I can sum up my first experience in 5G like this: 1.21 gigabits. That’s the first speed I hit when I started walking around Providence, Rhode Island, on Wednesday with the Samsung Galaxy Note 10+ 5G.
That wasn’t the top speed I hit either. Later in the day, I touched 1.48Gbps and 1.63Gbps. Nor did it represent an average speed, which was closer to 450Mbps. But my first impression of real-world 5G Ultra Wideband—made possible during a Verizon press event, but using already-deployed 5G infrastructure nodes—kind of blew me away.
Here are some real-world stats to help you wrap your brain around the promise of gig-plus download speeds:
- I downloaded The Hateful Eight (2 hours, 47 minutes) from Netflix in 10 seconds.
- The first episode of Stranger Things Season 3 in 4K downloaded in 6.28 seconds.
- The movie Next Gen (1 hour, 47 minutes) downloaded in 11 seconds.
- PUBG Mobile (2GB) downloaded through the Galaxy Store in 47 seconds.
- With every test I ran, the same download over LTE had barely begun by the time the 5G download was finished.
- Upload speeds were also impressive, topping off at around 50Mbps, faster than the speeds I get with my Comcast Gigabit service.
So it’s safe to say that the promise of 5G is real. I was actually walking the streets using actual Verizon nodes sending actual 5G signals.
I also experienced the actual frustrations that these early 5G buildouts will bring for anyone who drops an extra $200 on the Galaxy Note 10+ 5G.

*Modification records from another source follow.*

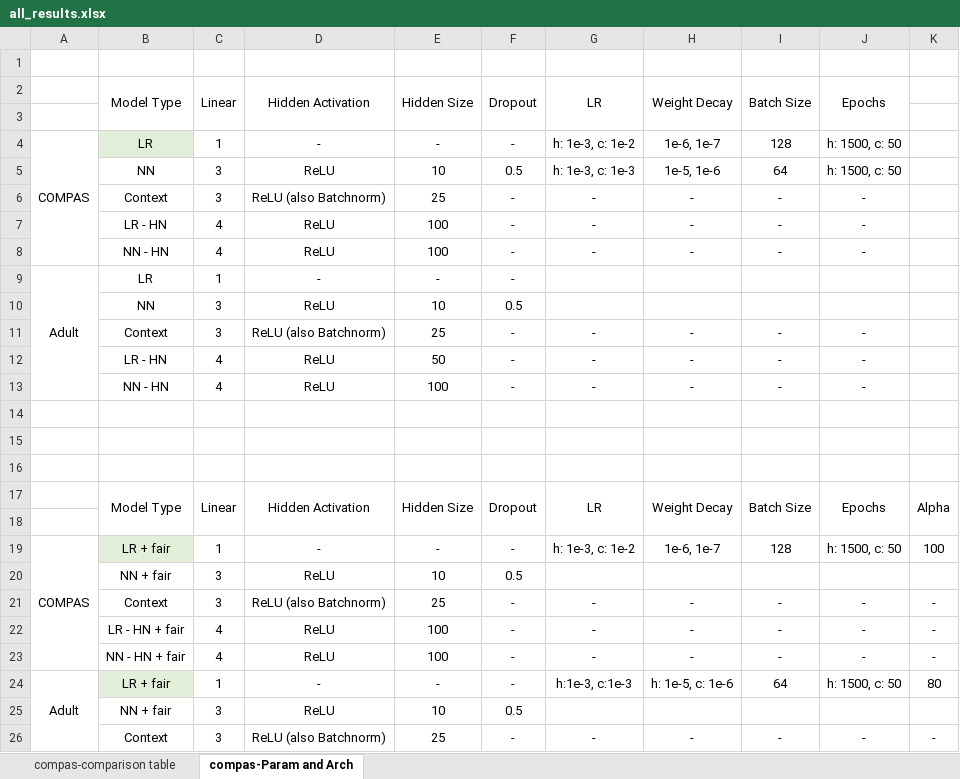
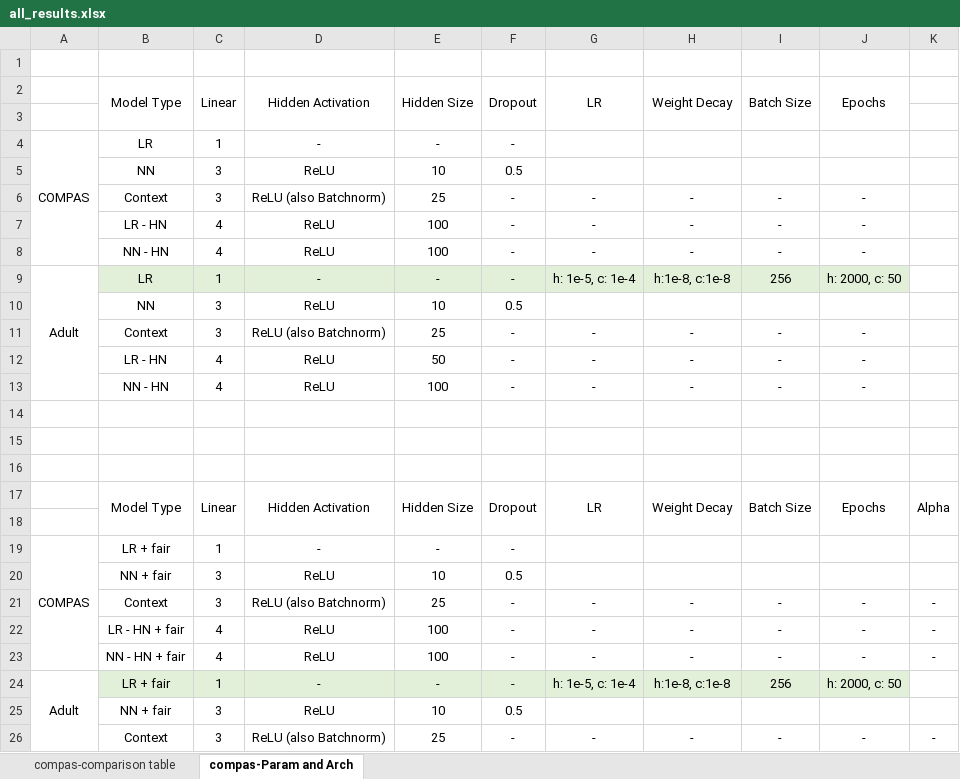
Before and after one commit to alycia-noel/Robust-PFL-Under-Fairness-Heterogeneity, an Excel workbook: experiments/all_results.xlsx, sheet compas-Param and Arch, drawn as a sheet; only a part is shown; values as stored, in another font and other column widths than the file's, no borders; the diff names each change by its address in the sheet, - before the commit and + after, or states it on an @@ line.

```diff
--- a/experiments/all_results.xlsx (sheet compas-Param and Arch)
+++ b/experiments/all_results.xlsx (sheet compas-Param and Arch)
-B4 fill: #E2F0D9
+B4 fill: none
-G4: h: 1e-3, c: 1e-2
+G4: (empty)
-H4: 1e-6, 1e-7
+H4: (empty)
-I4: 128
+I4: (empty)
-J4:J5: h: 1500, c: 50
+J4:J5: (empty)
-G5: h: 1e-3, c: 1e-3
+G5: (empty)
-H5: 1e-5, 1e-6
+H5: (empty)
-I5: 64
+I5: (empty)
-B9:J9 fill: none
+B9:J9 fill: #E2F0D9
-G9: (empty)
+G9: h: 1e-5, c: 1e-4
-H9: (empty)
+H9: h:1e-8, c:1e-8
-I9: (empty)
+I9: 256
-J9: (empty)
+J9: h: 2000, c: 50
-B19 fill: #E2F0D9
+B19 fill: none
-G19: h: 1e-3, c: 1e-2
+G19: (empty)
-H19: 1e-6, 1e-7
+H19: (empty)
-I19: 128
+I19: (empty)
-J19: h: 1500, c: 50
+J19: (empty)
-K19: 100
+K19: (empty)
-C24:J24 fill: none
+C24:J24 fill: #E2F0D9
-G24: h:1e-3, c:1e-3
+G24: h: 1e-5, c: 1e-4
-H24: h: 1e-5, c: 1e-6
+H24: h:1e-8, c:1e-8
-I24: 64
+I24: 256
-J24: h: 1500, c: 50
+J24: h: 2000, c: 50
-K24: 80
+K24: (empty)
```
Also changed, not shown: sheet compas-comparison table, formulas that keep their value, experiments/new/grid_search/adult_lr_no_fair_results.xlsx, 4 other files.
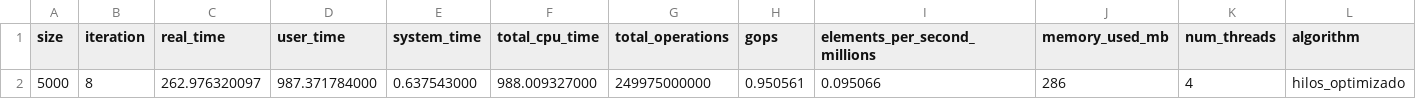
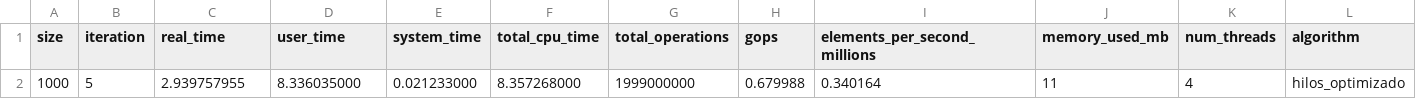
Before and after one commit to stivcs/HPC, a CSV file: pruebas/Hilos_Data/Hilos_20250905_123051.csv (was pruebas/Hilos_Data/Hilos_20250904_221651.csv), drawn as a sheet.

Commit message:
hilos pruebas

```diff
--- a/pruebas/Hilos_Data/Hilos_20250904_221651.csv
+++ b/pruebas/Hilos_Data/Hilos_20250905_123051.csv
@@ -1,2 +1,2 @@
 size,iteration,real_time,user_time,system_time,total_cpu_time,total_operations,gops,elements_per_second_millions,memory_used_mb,num_threads,algorithm
-5000,8,262.976320097,987.371784000,0.637543000,988.009327000,249975000000,0.950561,0.095066,286,4,hilos_optimizado
+1000,5,2.939757955,8.336035000,0.021233000,8.357268000,1999000000,0.679988,0.340164,11,4,hilos_optimizado
```
Also changed, not shown: pruebas/Hilos_Data/Hilos_20250905_123220.csv, 11 other files.
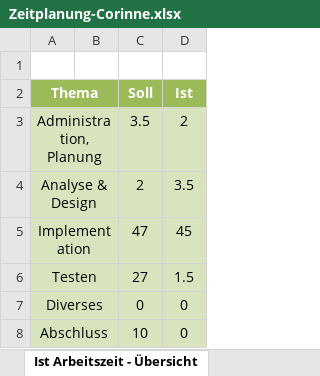
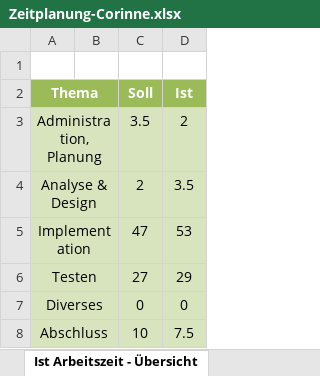
Before and after one commit to magnar-blj/magnar, an Excel workbook: Zeitplanung-Corinne.xlsx, sheet Ist Arbeitszeit - Übersicht, drawn as a sheet; values as stored, in another font and other column widths than the file's, no borders; charts and pictures not drawn; the diff names each change by its address in the sheet, - before the commit and + after, or states it on an @@ line.

```diff
--- a/Zeitplanung-Corinne.xlsx (sheet Ist Arbeitszeit - Übersicht)
+++ b/Zeitplanung-Corinne.xlsx (sheet Ist Arbeitszeit - Übersicht)
-D5 (Ist): 45
+D5 (Ist): 53
-D6 (Ist): 1.5
+D6 (Ist): 29
-D8 (Ist): 0
+D8 (Ist): 7.5
```
Also changed, not shown: sheet Zeitplanung, charts or pictures.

Small network, big potential
Verizon is the first to admit that it’s doing 5G the hard way. Instead of focusing on sub-6GHz spectrum, Verizon is starting with millimeter wave spectrum (mmWave), a slower process that requires the installation of carefully positioned mini towers—basically building a brand-new network. That presents all sorts of problems to solve—the least of which involves regulatory approval from each city—but it has the biggest payoff, as evidenced by the speeds I was able to get.
In Providence, the three-tower nodes are centralized on telephone poles along College Hill, a bustling area with low-lying buildings and a straight thoroughfare through the middle. That type of geography is important for mmWave, because the initial deployment sends a direct signal that is easily interrupted. Verizon says that beamforming will help mmWave signals turn corners and eventually reach inside building, but that’s still in development (read more in our beamforming explainer by Eric Geier).
So for now, getting 5G on your phone requires an awareness of where you are in relation to the nodes. Turn a corner—or even turn around—and you might drop the signal. When I questioned the fluctuating speeds, in fact, the Verizon representative told me that the 5G network is so finicky that if I turned to face the node rather use the Note with my back to it, I’d see better results because the signal wouldn’t have to go through my body to get to the phone. He was right.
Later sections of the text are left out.